New York museum to unveil groundbreaking traditional Chinese medicine exhibit – world


A Chinese medicine pharmacist is supervised by a doctor in Fuyang, east China’s Anhui Province, March 15, 2018. [Photo/VCG]

NEW YORK – The Museum of Chinese in America (MOCA) will unveil two groundbreaking exhibitions in New York next month on Chinese medicine and its practices in America through historical medical artefacts and contemporary art.

Chinese Medicine in America: Converging Ideas, People and Practices and On the Shelves of Kam Wah Chung & Co. will both be on display at the Chinatown Museum in Manhattan from April 26 to September 9, 2018.

“These exhibitions open up new perspectives by promoting a multi-faceted discussion of how the principles and practices of ancient Chinese medicine evolve when circumstances and space demand its change,” said Nancy Yao Maasbach, President of MOCA, in a press release.

“By seeing how we treat disease and maintain our health, we hope visitors can learn more about the ancient philosophical concepts that are the backbone of Chinese culture,” said Herb Tam, curator and exhibition director of the MOCA.

“For a while in America, Chinese medicine seemed relegated to the past – especially in contrast to the high-tech advances made in biomedicine during the 20th century. But it is fortunate that a lot has been preserved and advanced, like the medicine is relevant today in our evolving understanding of the human body, medical sensitivities and the nature of health and healing, ”said Donna Mah, faculty member at the Pacific College of Oriental Medicine in New York City.

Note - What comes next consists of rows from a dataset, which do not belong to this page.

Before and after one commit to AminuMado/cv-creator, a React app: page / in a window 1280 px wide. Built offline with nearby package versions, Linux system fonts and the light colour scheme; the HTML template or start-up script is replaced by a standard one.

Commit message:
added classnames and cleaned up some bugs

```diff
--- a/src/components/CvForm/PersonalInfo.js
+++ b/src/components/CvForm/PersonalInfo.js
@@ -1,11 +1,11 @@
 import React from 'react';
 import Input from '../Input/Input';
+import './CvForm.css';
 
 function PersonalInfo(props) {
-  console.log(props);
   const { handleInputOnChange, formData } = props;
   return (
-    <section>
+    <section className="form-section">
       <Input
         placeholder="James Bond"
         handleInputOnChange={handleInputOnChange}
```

The Chinese Medicine in America: Converging Ideas, People, and Practices exhibition tells a cross-cultural history of Chinese medicine and practices in America through historical medical artifacts, contemporary art, and profiles of notable figures in history. of Chinese Medicine to create an engaging space for exploring how medicine, philosophy and history are linked.

On the shelves of Kam Wah Chung & Co .: General Store and Apothecary in John Day, Ore., Is an immersive historical exhibit that celebrates the medical practice of Ing “Doc” Hay, who has become a leading figure in the East. of Oregon after the California Gold Rush. .

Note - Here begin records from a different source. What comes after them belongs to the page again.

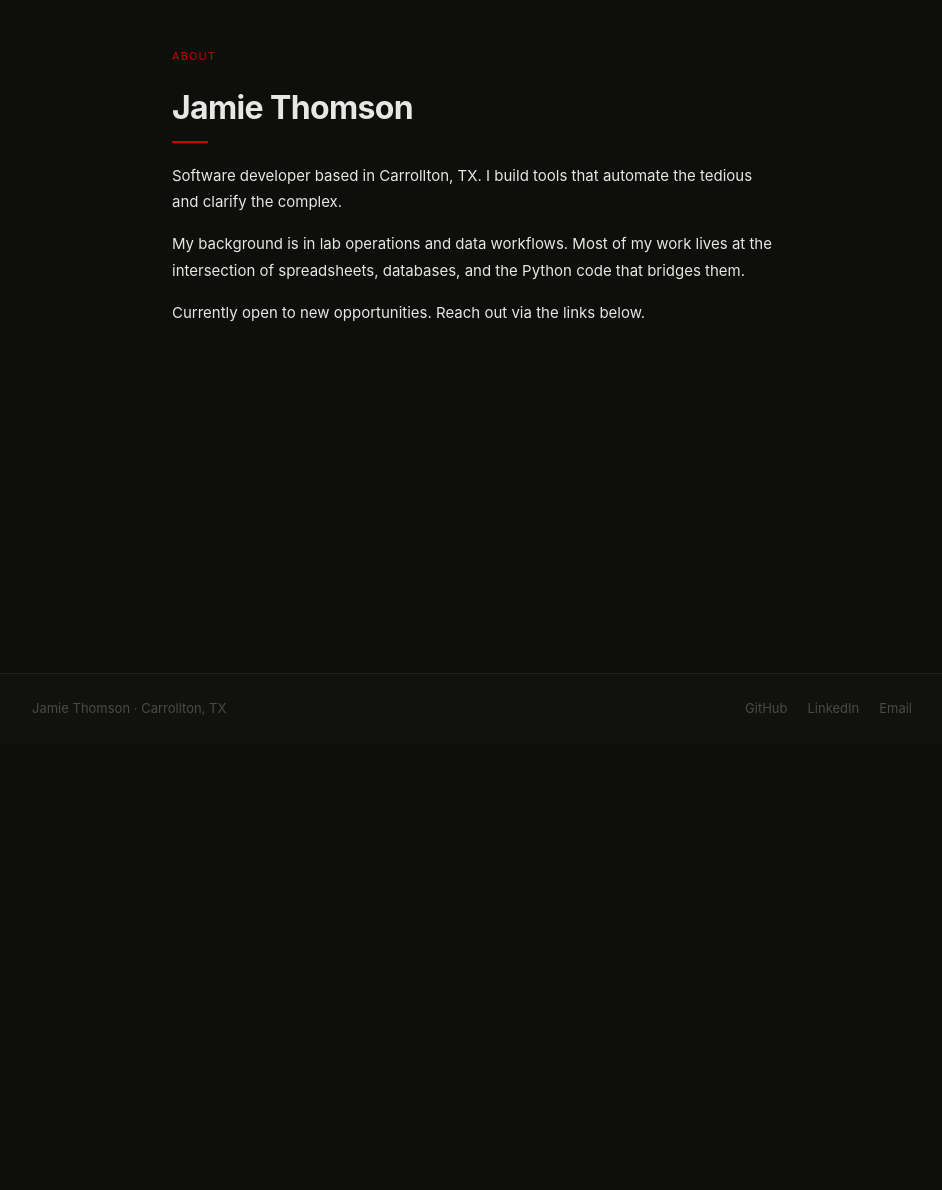
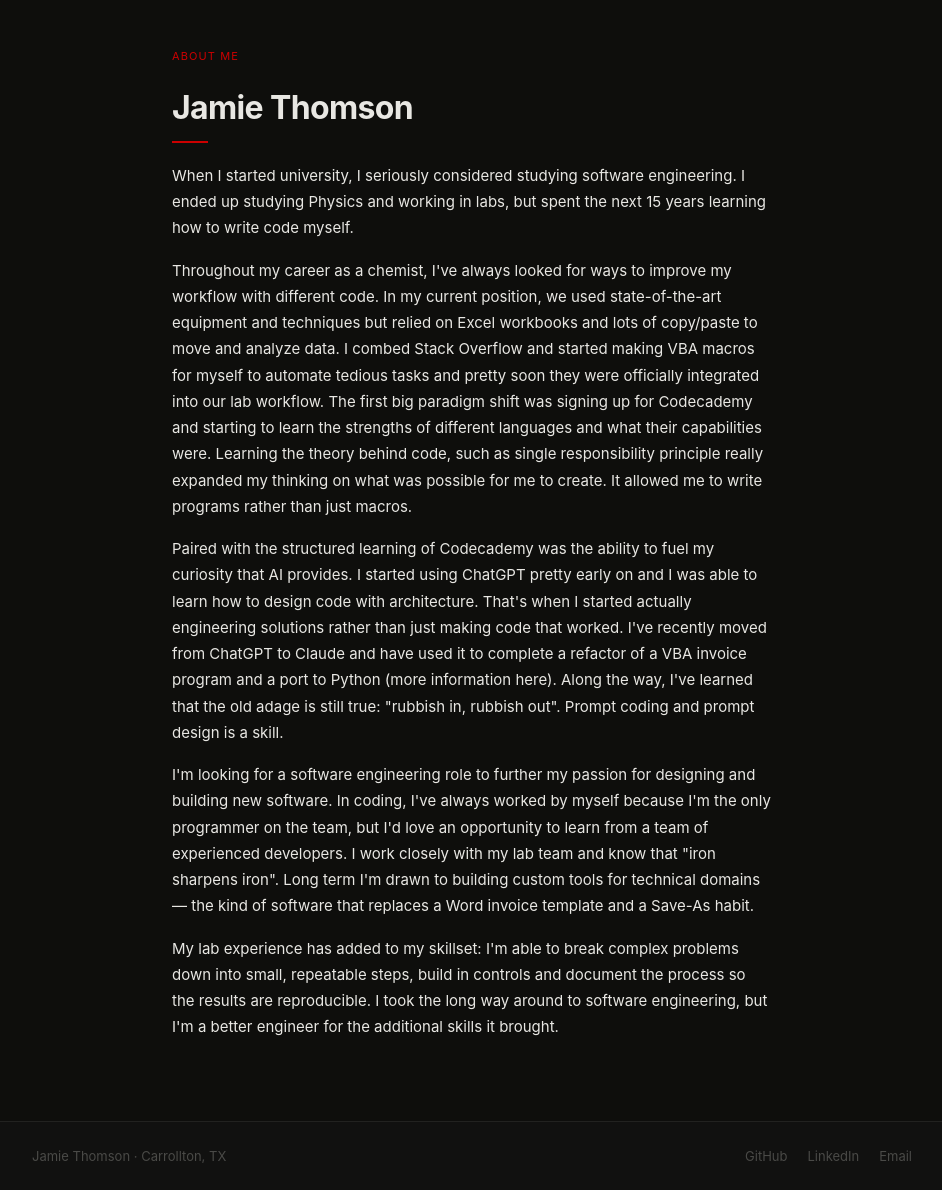
Before and after one commit to Firehawk41/Flask-Portfolio, a Flask app: page /about in a window 1280 px wide. Shown: the part 57-1247 px from the top of the page, without its empty margins (168-1110 px from the left). Before the commit the page ends 772 px from the top, so only its background shows below. Run offline with Flask 3, Linux system fonts and the light colour scheme.

Commit message:
Add Jamie's about me bio content to about page
Replaces placeholder prose with the full bio from about_me.md and
relabels the section and page title from "About" to "About Me".

https://claude.ai/code/session_01FphQe9Yi2VEX4kdD4vznmg

```diff
--- a/app.py
+++ b/app.py
@@ -97,7 +97,7 @@ def post(slug):
 
 @app.route("/about")
 def about():
-    return render_template("about.html", title="About")
+    return render_template("about.html", title="About Me")
 
 
 if __name__ == "__main__":
--- a/templates/about.html
+++ b/templates/about.html
@@ -2,13 +2,15 @@
 {% block content %}
 <section class="section page-section">
   <div class="section-inner narrow">
-    <p class="section-label">About</p>
+    <p class="section-label">About Me</p>
     <h1 class="page-title">Jamie Thomson</h1>
     <div class="red-rule"></div>
     <div class="prose">
-      <p>Software developer based in Carrollton, TX. I build tools that automate the tedious and clarify the complex.</p>
-      <p>My background is in lab operations and data workflows. Most of my work lives at the intersection of spreadsheets, databases, and the Python code that bridges them.</p>
-      <p>Currently open to new opportunities. Reach out via the links below.</p>
+      <p>When I started university, I seriously considered studying software engineering. I ended up studying Physics and working in labs, but spent the next 15 years learning how to write code myself.</p>
+      <p>Throughout my career as a chemist, I've always looked for ways to improve my workflow with different code. In my current position, we used state-of-the-art equipment and techniques but relied on Excel workbooks and lots of copy/paste to move and analyze data. I combed Stack Overflow and started making VBA macros for myself to automate tedious tasks and pretty soon they were officially integrated into our lab workflow. The first big paradigm shift was signing up for Codecademy and starting to learn the strengths of different languages and what their capabilities were. Learning the theory behind code, such as single responsibility principle really expanded my thinking on what was possible for me to create. It allowed me to write programs rather than just macros.</p>
+      <p>Paired with the structured learning of Codecademy was the ability to fuel my curiosity that AI provides. I started using ChatGPT pretty early on and I was able to learn how to design code with architecture. That's when I started actually engineering solutions rather than just making code that worked. I've recently moved from ChatGPT to Claude and have used it to complete a refactor of a VBA invoice program and a port to Python (more information <a href="/projects/labplus">here</a>). Along the way, I've learned that the old adage is still true: "rubbish in, rubbish out". Prompt coding and prompt design is a skill.</p>
+      <p>I'm looking for a software engineering role to further my passion for designing and building new software. In coding, I've always worked by myself because I'm the only programmer on the team, but I'd love an opportunity to learn from a team of experienced developers. I work closely with my lab team and know that "iron sharpens iron". Long term I'm drawn to building custom tools for technical domains — the kind of software that replaces a Word invoice template and a Save-As habit.</p>
+      <p>My lab experience has added to my skillset: I'm able to break complex problems down into small, repeatable steps, build in controls and document the process so the results are reproducible. I took the long way around to software engineering, but I'm a better engineer for the additional skills it brought.</p>
     </div>
   </div>
 </section>
```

Ing Hay, who immigrated to the United States in 1887, brought his knowledge of herbalism and pulsology to a remote part of Oregon at a time when Western medicine was still in its infancy.

Through the display of the historic Kam Wah-chung general store, the exhibit includes Chinese patent medicines developed by the doctor, archival materials such as historical photos, patient records, and correspondence with non-Chinese settlers.

It also provides an illustration of daily life in the region and a lesser-known history of Chinese immigration to the Pacific Northwest.


Comments are closed.